Hartfield said that AQSC motorcoach drivers will solidify their Camas and Washougal routes “in the next few weeks.”
“We have an incredible short excursion team that works continuously with communities to find the best places to come to,” she said. “They are wonderful about giving all of the advance notice, the number of guests that are on board for that particular voyage, so (business owners) have an idea of how to plan. We want to start working with (city officials) to identify those locations that our guests may want to visit. We try to offer them a lot of different things. We find that we always have to have incredible shopping stops because they do like to spend money in communities. We also like to have some sort of historical site to it as well.”
Commissioners ‘recognize the environmental impact’ of vessel
The commissioners also expressed their concerns about the potential impact of the vessel’s diesel emissions.
“We’ve had some discussions in the past about the environmental impact of the boat, primarily that it goes through a lot of diesel as it chugs up and down the river,” Spencer said. “When we went out and toured it (on Monday, March 14), I did ask some questions about how they treat their wastewater and garbage and whatnot, and it actually sounds like a pretty clean operation in most ways.
“But global warming and emissions are still a big thing. My recommendation is that we go ahead and improve this and immediately turn around and start working with them and make some suggestions or perhaps help them find funding to switch over to electric if they can or find opportunities for offsets. We want to recognize the environmental impact that we’re having and try to find a way to lessen it.”
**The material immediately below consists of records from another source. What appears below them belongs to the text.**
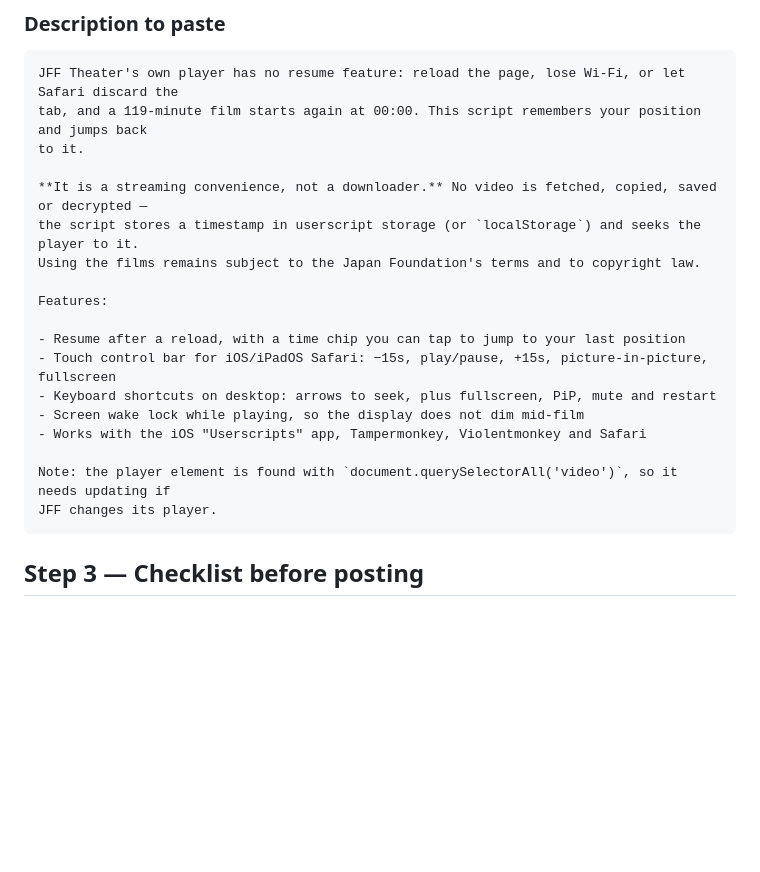
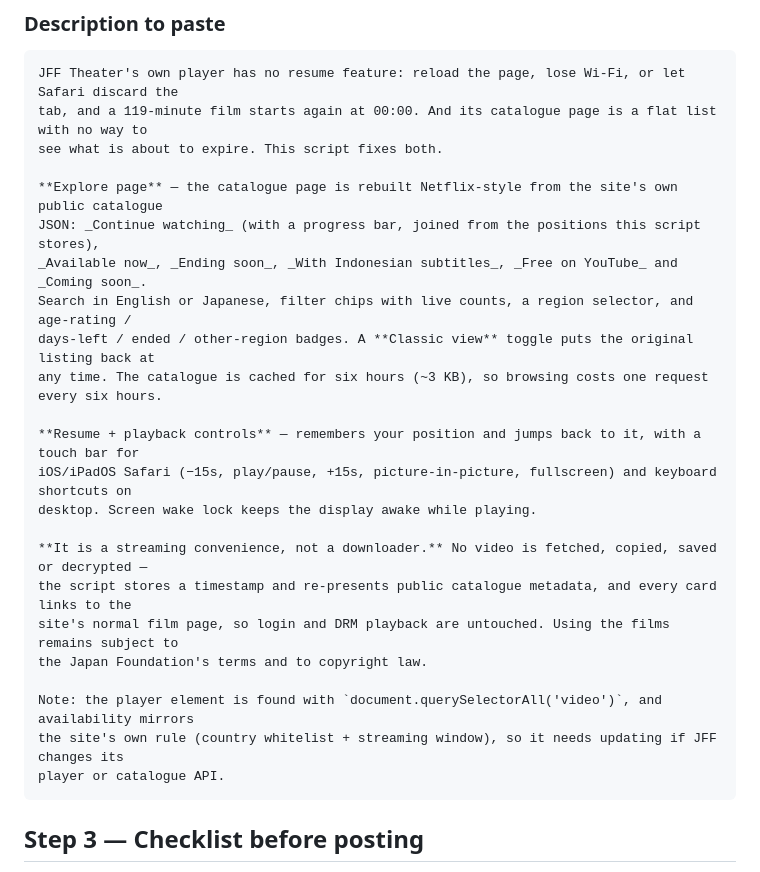
Before and after one commit to diasbaskara/jff-theater-resume, a Markdown page: PUBLISHING.md, the part around the change. Drawn GitHub-style; blank space fills up the shorter version.

Commit message:
Docs: Greasy Fork listing text now covers the explore page

````diff
--- a/PUBLISHING.md
+++ b/PUBLISHING.md
@@ -49,23 +49,28 @@ Sign in at <https://greasyfork.org> (GitHub, Google or email), then **Post a new
 
 ```markdown
 JFF Theater's own player has no resume feature: reload the page, lose Wi-Fi, or let Safari discard the
-tab, and a 119-minute film starts again at 00:00. This script remembers your position and jumps back
-to it.
+tab, and a 119-minute film starts again at 00:00. And its catalogue page is a flat list with no way to
+see what is about to expire. This script fixes both.
+
+**Explore page** — the catalogue page is rebuilt Netflix-style from the site's own public catalogue
+JSON: _Continue watching_ (with a progress bar, joined from the positions this script stores),
+_Available now_, _Ending soon_, _With Indonesian subtitles_, _Free on YouTube_ and _Coming soon_.
+Search in English or Japanese, filter chips with live counts, a region selector, and age-rating /
+days-left / ended / other-region badges. A **Classic view** toggle puts the original listing back at
+any time. The catalogue is cached for six hours (~3 KB), so browsing costs one request every six hours.
+
+**Resume + playback controls** — remembers your position and jumps back to it, with a touch bar for
+iOS/iPadOS Safari (−15s, play/pause, +15s, picture-in-picture, fullscreen) and keyboard shortcuts on
+desktop. Screen wake lock keeps the display awake while playing.
 
 **It is a streaming convenience, not a downloader.** No video is fetched, copied, saved or decrypted —
-the script stores a timestamp in userscript storage (or `localStorage`) and seeks the player to it.
-Using the films remains subject to the Japan Foundation's terms and to copyright law.
+the script stores a timestamp and re-presents public catalogue metadata, and every card links to the
+site's normal film page, so login and DRM playback are untouched. Using the films remains subject to
+the Japan Foundation's terms and to copyright law.
 
-Features:
-
-- Resume after a reload, with a time chip you can tap to jump to your last position
-- Touch control bar for iOS/iPadOS Safari: −15s, play/pause, +15s, picture-in-picture, fullscreen
-- Keyboard shortcuts on desktop: arrows to seek, plus fullscreen, PiP, mute and restart
-- Screen wake lock while playing, so the display does not dim mid-film
-- Works with the iOS "Userscripts" app, Tampermonkey, Violentmonkey and Safari
-
-Note: the player element is found with `document.querySelectorAll('video')`, so it needs updating if
-JFF changes its player.
+Note: the player element is found with `document.querySelectorAll('video')`, and availability mirrors
+the site's own rule (country whitelist + streaming window), so it needs updating if JFF changes its
+player or catalogue API.
 ```
 
 ## Step 3 — Checklist before posting
````
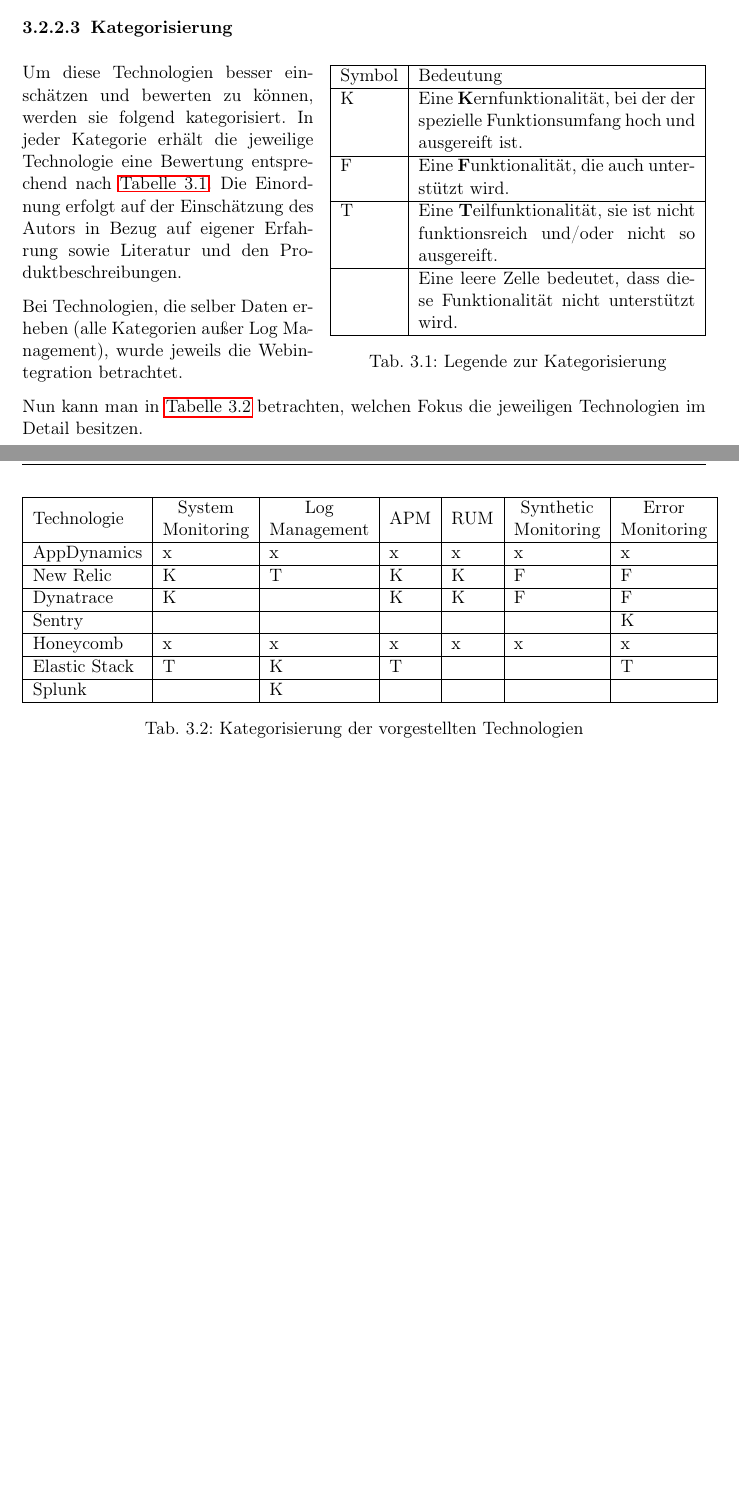
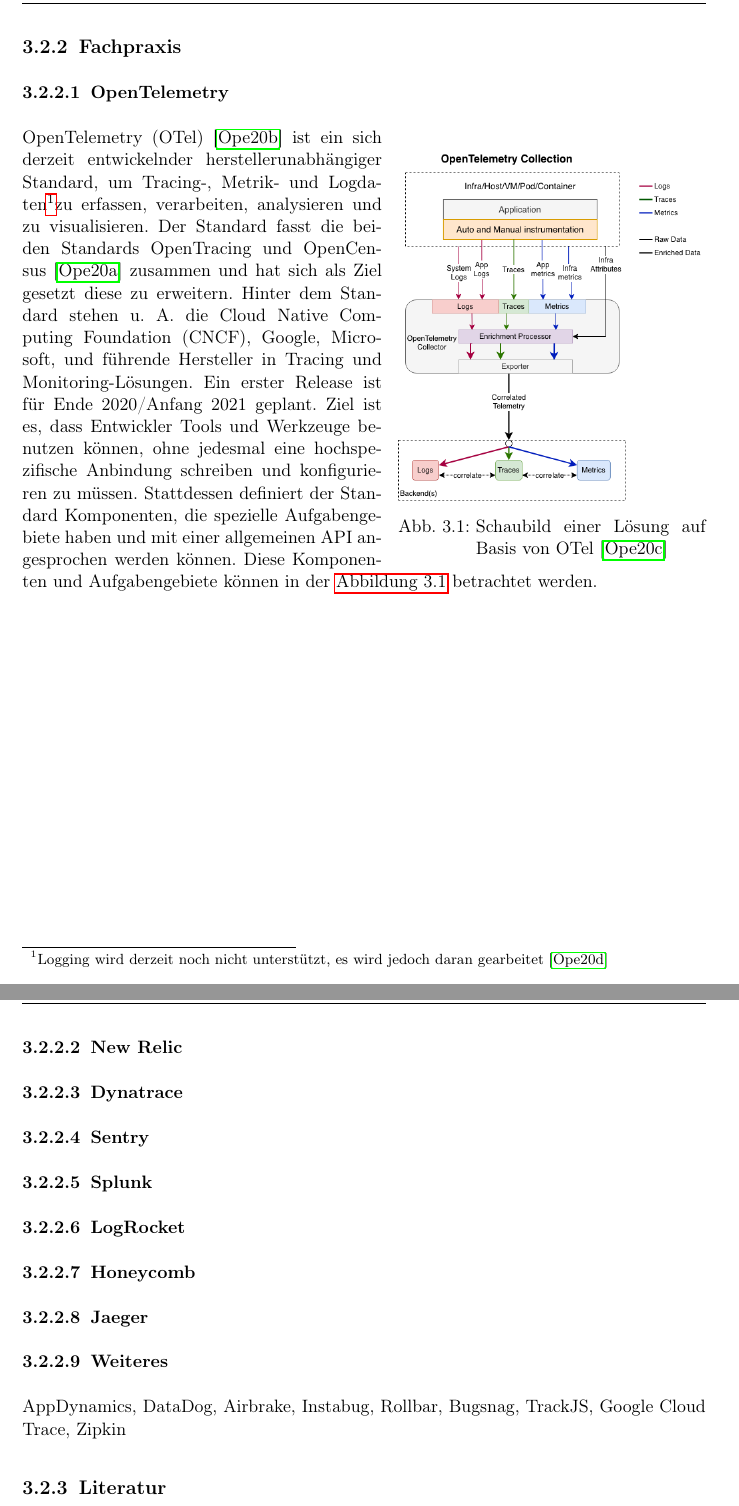
Before and after one commit to JapuDCret/bachelorarbeit, a LaTeX thesis (main.tex, which reads content/03_methoden/methoden.tex): two parts of pages 19 and 20 of 32, joined at a grey line, cut at the place of the change, the shorter picture padded with empty space. Compiled offline with pdfLaTeX; TikZ figures are drawn from their code, not taken from saved files.

Commit message:
[ELAB-414] added description for 'Tracing', 'Session Replay' and 'OpenTelementry'

```diff
--- a/content/03_methoden/methoden.tex
+++ b/content/03_methoden/methoden.tex
@@ -89 +93,2 @@
 
+\subsection{Fachpraxis}
@@ -91,69 +95,35 @@
 
-\subsubsection{Fachpraxis}
+\subsubsection{OpenTelemetry}
 
-\subsubsubsection{AppDynamics}
+\begin{wrapfigure}[20]{r}{0.45\textwidth}
+\centering
+\includegraphics[width=\linewidth]{img/03_methoden/otel_unified-collection.png}
+\caption{Schaubild einer Lösung auf Basis von OTel \cite{OpenTelemetryUnifiedCollection}}
+\label{fig:otel-unified-collection}
+\end{wrapfigure}
 
-\subsubsubsection{New Relic}
+OpenTelemetry (OTel) \cite{OpenTelemetry} ist ein sich derzeit entwickelnder herstellerunabhängiger Standard, um Tracing-, Metrik- und Logdaten\footnotemark zu erfassen, verarbeiten, analysieren und zu visualisieren. Der Standard fasst die beiden Standards OpenTracing und OpenCensus \cite{OpenCensus} zusammen und hat sich als Ziel gesetzt diese zu erweitern. Hinter dem Standard stehen u. A. die Cloud Native Computing Foundation (CNCF), Google, Microsoft, und führende Hersteller in Tracing und Monitoring-Lösungen. Ein erster Release ist für Ende 2020/Anfang 2021 geplant. Ziel ist es, dass Entwickler Tools und Werkzeuge benutzen können, ohne jedesmal eine hochspezifische Anbindung schreiben und konfigurieren zu müssen. Stattdessen definiert der Standard Komponenten, die spezielle Aufgabengebiete haben und mit einer allgemeinen API angesprochen werden können. Diese Komponenten und Aufgabengebiete können in der \autoref{fig:otel-unified-collection} betrachtet werden.
 
-\subsubsubsection{Dynatrace}
+\nomenclature[Fachbegriff]{OTel}{OpenTelemetry}
+\nomenclature[Fachbegriff]{CNCF}{Cloud Native Computing Foundation}
+\footnotetext{Logging wird derzeit noch nicht unterstützt, es wird jedoch daran gearbeitet \cite{OpenTelemetryLoggingSpecification}}
 
-\subsubsubsection{Sentry}
+\subsubsection{New Relic}
 
-\subsubsubsection{Honeycomb}
+\subsubsection{Dynatrace}
 
-\subsubsubsection{Elastic Stack}
+\subsubsection{Sentry}
 
-\subsubsubsection{Splunk}
+\subsubsection{Splunk}
 
-\subsubsection{Kategorisierung}
+\subsubsection{LogRocket}
 
-\begin{wraptable}[13]{r}{0.55\linewidth}
-\centering
-\vspace{-\baselineskip}
-\begin{tabularx}{\linewidth}{|l|X|}
-  \hline
-  Symbol & Bedeutung \\
-  \hline
-  K & Eine \textbf{K}ernfunktionalität, bei der der spezielle Funktionsumfang hoch und ausgereift ist. \\
-  \hline
-  F & Eine \textbf{F}unktionalität, die auch unterstützt wird. \\
-  \hline
-  T & Eine \textbf{T}eilfunktionalität, sie ist nicht funktionsreich und/oder nicht so ausgereift. \\
-  \hline
-   & Eine leere Zelle bedeutet, dass diese Funktionalität nicht unterstützt wird. \\
-  \hline
-\end{tabularx}
-\caption{Legende zur Kategorisierung}
-\label{tab:legende-zur-kategorisierung}
-\end{wraptable}
+\subsubsection{Honeycomb}
 
-Um diese Technologien besser einschätzen und bewerten zu können, werden sie folgend kategorisiert. In jeder Kategorie erhält die jeweilige Technologie eine Bewertung entsprechend nach \autoref{tab:legende-zur-kategorisierung}. Die Einordnung erfolgt auf der Einschätzung des Autors in Bezug auf eigener Erfahrung sowie Literatur und den Produktbeschreibungen.
+\subsubsection{Jaeger}
 
-Bei Technologien, die selber Daten erheben (alle Kategorien außer Log Management), wurde jeweils die Webintegration betrachtet.
+\subsubsection{Weiteres}
 
-Nun kann man in \autoref{tab:kategorisierung-der-vorgestellten-technologien} betrachten, welchen Fokus die jeweiligen Technologien im Detail besitzen.
+AppDynamics, DataDog, Airbrake, Instabug, Rollbar, Bugsnag, TrackJS, Google Cloud Trace, Zipkin
 
-\begin{table}[H]
-\centering
-\begin{tabular}{|l|l|l|l|l|l|l|}
-  \hline
-  Technologie & \makecell{System\\Monitoring} & \makecell{Log\\Management} & APM & RUM & \makecell{Synthetic\\Monitoring} & \makecell{Error\\Monitoring} \\
-  \hline
-  AppDynamics   & x & x & x & x & x & x \\
-  \hline
-  New Relic     & K & T & K & K & F & F \\
-  \hline
-  Dynatrace     & K &   & K & K & F & F \\
-  \hline
-  Sentry        &   &   &   &   &   & K \\
-  \hline
-  Honeycomb     & x & x & x & x & x & x \\
-  \hline
-  Elastic Stack & T & K & T &   &   & T \\
-  \hline
-  Splunk        &   & K &   &   &   &   \\
-  \hline
-\end{tabular}
-\caption{Kategorisierung der vorgestellten Technologien}
-\label{tab:kategorisierung-der-vorgestellten-technologien}
-\end{table}
+\subsection{Literatur}
```
Also changed, not shown: bib.bib (+36 -67 lines), data/Tools-und-Werkzeuge.png (added), img/03_methoden/otel_unified-collection.png (added), main.pdf, content/03_methoden/methoden.tex (21 more changed lines), 1 other file.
Commissioner Cassi Marshall said that the environmental concerns “weigh heavy” on her.
“I also think things are changing so rapidly with state and federal legislation, and there may be opportunities for funding that maybe we can help with,” Marshall said. “We have Jennifer Taylor on board now, and she is in the know about all kinds of environmental opportunities.
“Also, I know our Port, and Jennifer specifically, works closely with the Port of Vancouver, which has an excellent environmental team, and is also the starting spot (for the American Empress’ Columbia River tours). We have really good partners with this, so I’m hopeful that we can move forward with some kind of mitigation down the line.”